Reading a context property of a message in an orchestration is straight forward; however, when passing the message to an external assembly, although still very easy, the approach may be somewhat confusing at first.

The XlangMessage class has a GetProeprtyValue method to return the value of a context property.

The method takes in a type as a parameter and returns an object.
Returning an object makes perfect sense as the type of the context property you're reading can vary, but what is the type as the input parameter?

It is not obvious at first but when you create a property schema, as with pretty much everything in BizTalk that compiles into a class. The class would reside in a .net namespace defined in the namespace property of the property schema. The name of the class would be the name you set in the type name property. (both exist in the property page accesible by slecting the xsd file of the property schema and switching to the properties pane.

Further more, in the case of property schemas, each property is compiled into a class as well. These classes will reside in the same .net namespace as the property schema and have a class name as the name of the element.

This is, of course, true for your own custom context properties as well as the system context properties such as the various adapter's context properties.

Most of the system context properties are defined in the assembly Microsoft.BizTalk.GlobalPropertySchemas. You can easily see the various namespaces and classes if you look it up in Visual Studio's object browser.

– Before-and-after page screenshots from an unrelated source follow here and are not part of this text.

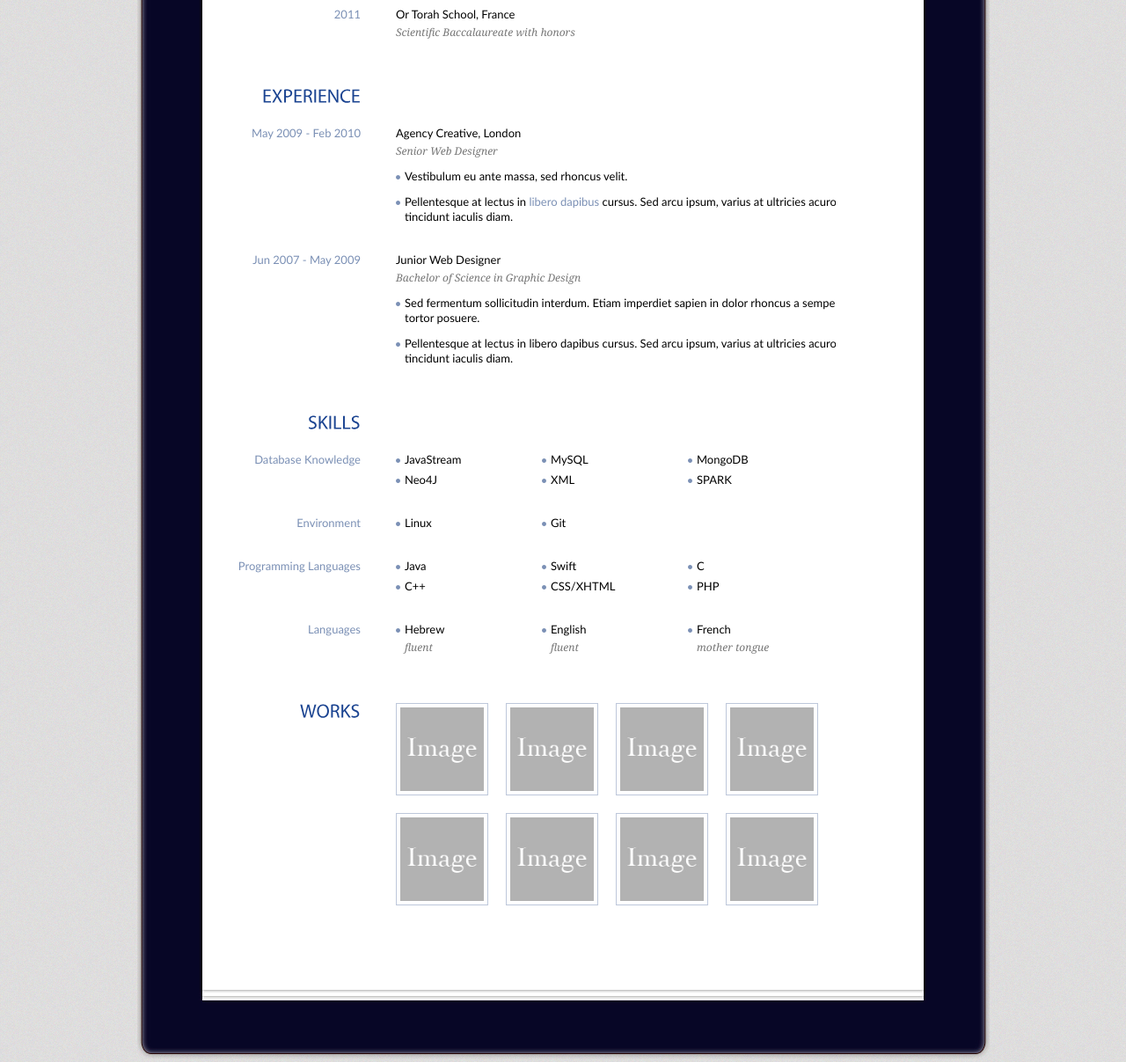
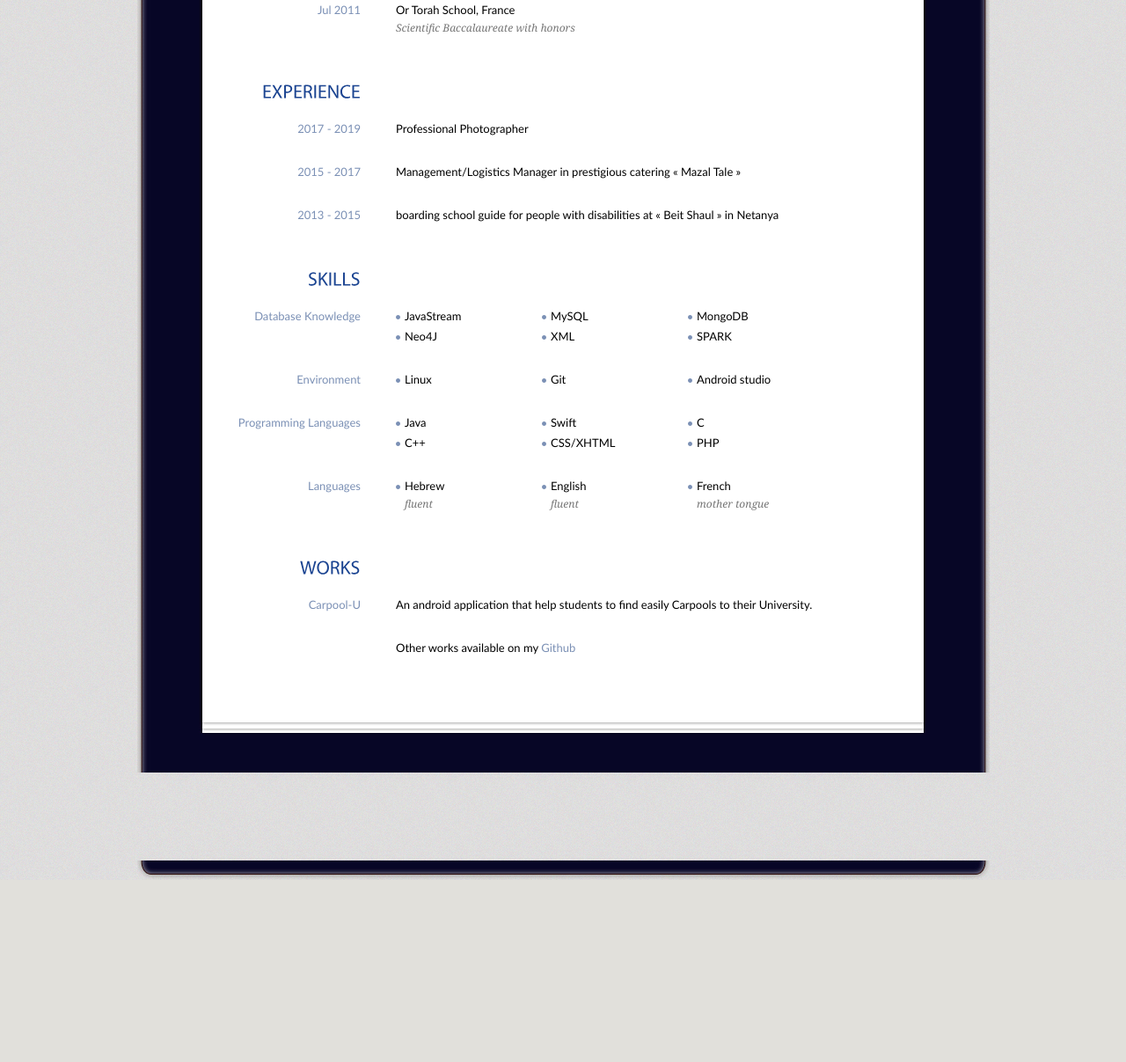
Before and after one commit to johant93/Resume, a website: page index.html in a window 1280 px wide. Shown: the part 832-2039 px from the top of the page at 88% size. After the commit the page ends 1832 px from the top, so only its background shows below. Drawn offline with Linux system fonts and the light colour scheme.

Commit message:
experience and work update

```diff
--- a/index.html
+++ b/index.html
@@ -38,9 +38,9 @@
           <!-- Begin Personal Information -->
           <div class="self">
             <h1 class="name">Johann thuillier<br />
-              <span>Developer Junior</span></h1>
+              <span>Junior Developer <span></h1>
             <ul>
-              <li class="ad">petah tikva street, Netanya Israel</li>
+              <li class="ad">Petah tikva street, Netanya Israel</li>
               <li class="mail">thuillierjohann@gmail.com</li>
               <li class="tel">+972 58-505-2871</li>
               <li class="web">https://johann-resume.herokuapp.com/</li>
@@ -82,7 +82,7 @@
               <em>Medical Massage Course</em></p>
           </div>
           <div class="content">
-            <h3>2011</h3>
+            <h3>Jul 2011</h3>
             <p>Or Torah School, France <br />
               <em>Scientific Baccalaureate with honors </em></p>
           </div>
@@ -92,22 +92,16 @@
         <div class="entry">
           <h2>EXPERIENCE</h2>
           <div class="content">
-            <h3>May 2009 - Feb 2010</h3>
-            <p>Agency Creative, London <br />
-              <em>Senior Web Designer</em></p>
-            <ul class="info">
-              <li>Vestibulum eu ante massa, sed rhoncus velit.</li>
-              <li>Pellentesque at lectus in <a href="#">libero dapibus</a> cursus. Sed arcu ipsum, varius at ultricies acuro, tincidunt iaculis diam.</li>
-            </ul>
+            <h3>2017 - 2019</h3>
+            <p>Professional Photographer </p>
           </div>
           <div class="content">
-            <h3>Jun 2007 - May 2009</h3>
-            <p>Junior Web Designer <br />
-              <em>Bachelor of Science in Graphic Design</em></p>
-            <ul class="info">
-              <li>Sed fermentum sollicitudin interdum. Etiam imperdiet sapien in dolor rhoncus a semper tortor posuere. </li>
-              <li>Pellentesque at lectus in libero dapibus cursus. Sed arcu ipsum, varius at ultricies acuro, tincidunt iaculis diam.</li>
-            </ul>
+            <h3>2015 - 2017</h3>
+            <p>Management/Logistics Manager in prestigious catering « Mazal Tale » </p>
+          </div>
+          <div class="content">
+            <h3>2013 - 2015</h3>
+            <p>boarding school guide for people with disabilities at « Beit Shaul » in Netanya </p>
           </div>
         </div>
         <!-- End 3rd Row -->
@@ -130,6 +124,7 @@
             <ul class="skills">
               <li>Linux</li>
               <li>Git</li>
+              <li>Android studio</li>
             </ul>
           </div>
           <div class="content">
@@ -158,16 +153,15 @@
 
            <div class="entry">
         <h2>WORKS</h2>
-        	<ul class="works">
-        		<li><a href="public/images/1.jpg" rel="gallery" title="Lorem ipsum dolor sit amet."><img src="public/images/image.jpg" alt="" /></a></li>
-        		<li><a href="images/2.jpg" rel="gallery" title="Lorem ipsum dolor sit amet."><img src="public/images/image.jpg" alt="" /></a></li>
-        		<li><a href="images/3.jpg" rel="gallery" title="Lorem ipsum dolor sit amet."><img src="public/images/image.jpg" alt="" /></a></li>
-        		<li><a href="images/1.jpg" rel="gallery" title="Lorem ipsum dolor sit amet."><img src="public/images/image.jpg" alt="" /></a></li>
-        		<li><a href="images/2.jpg" rel="gallery" title="Lorem ipsum dolor sit amet."><img src="public/images/image.jpg" alt="" /></a></li>
-        		<li><a href="images/3.jpg" rel="gallery" title="Lorem ipsum dolor sit amet."><img src="public/images/image.jpg" alt="" /></a></li>
-        		<li><a href="images/1.jpg" rel="gallery" title="Lorem ipsum dolor sit amet."><img src="public/images/image.jpg" alt="" /></a></li>
-        		<li><a href="images/1.jpg" rel="gallery" title="Lorem ipsum dolor sit amet."><img src="public/images/image.jpg" alt="" /></a></li>
-        	</ul>
+        <div class="content">
+          <h3><a href="https://github.com/johant93/Carpool-U">Carpool-U</a></h3>
+            <p>An android application that help students to find easily Carpools to their University.</p>
+          </div>
+          <div class="content">
+            <p> Other works available on my <a href="https://github.com/johant93">Github</a>
+            </p>
+          </div>
+          </div>
         </div>
         <!-- Begin 5th Row -->
 
```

So - back to GetProeprtyValue - it all comes together now - the parameter to the function is the .net type of the property it's value you want to get - if you want to use the File adpaters ReceivedFileName property add a reference to Microsoft.BizTalk.GlobalPropertySchemas and pass typeof(FILE.ReceivedFileName) as the paremeter.

If you have created a property called MyProperty in a property schema called MyContext than you will need to pass in typeof(MyContext.MyProperty) as the parameter


Friday, January 05, 2007

Import MSI Gotcha

When deploying BizTalk MSI's to servers I usually import them in the Admin Console before running the MSI.

The main reason is pure laziness - in the last screen of the import wizard there's a small checkbox you can tick to have the wizard start the MSI installation and that saves me from the hassle of browsing to it again. as simple as that.

Of course that fact that this tick box exists implies that doing things in that order is supported and, indeed, in most cases there's absolutley no problem with it.

Only that we've recently found a case where this approach does not work.

Apparently when you import a policy (or vocabulary, not sure which one actually causes the problem) that is using a .net object as a fact, BizTalk tries to load the assembly with the .net class from the GAC at the import stage.

I'm not sure why it does that, presumably for some sort of validation, but possibly just an oversight; anyway, what that means is that, if the assembly containing the .net class is in the same MSI as the policy/vocabulary, when BizTalk tries to import the policy it has not (yet) added the assembly to the GAC and so the import would fail.

Making sure the assembly is in the GAC before starting the import (i.e 'installing' the MSI before 'importing' it) avoids this issue.

And another important note - to make things worse the Admin console seems to "remember" the fact that the assembly was not found, so if you try to import the MSI, get the error, close the wizard, add the assembly to the GAC and then try to import again you will be very surprised to fail again.

All you need to do is close the Admin Console and open it again and, assuming the assembly is now in the GAC you should be able to import the MSI succesfully.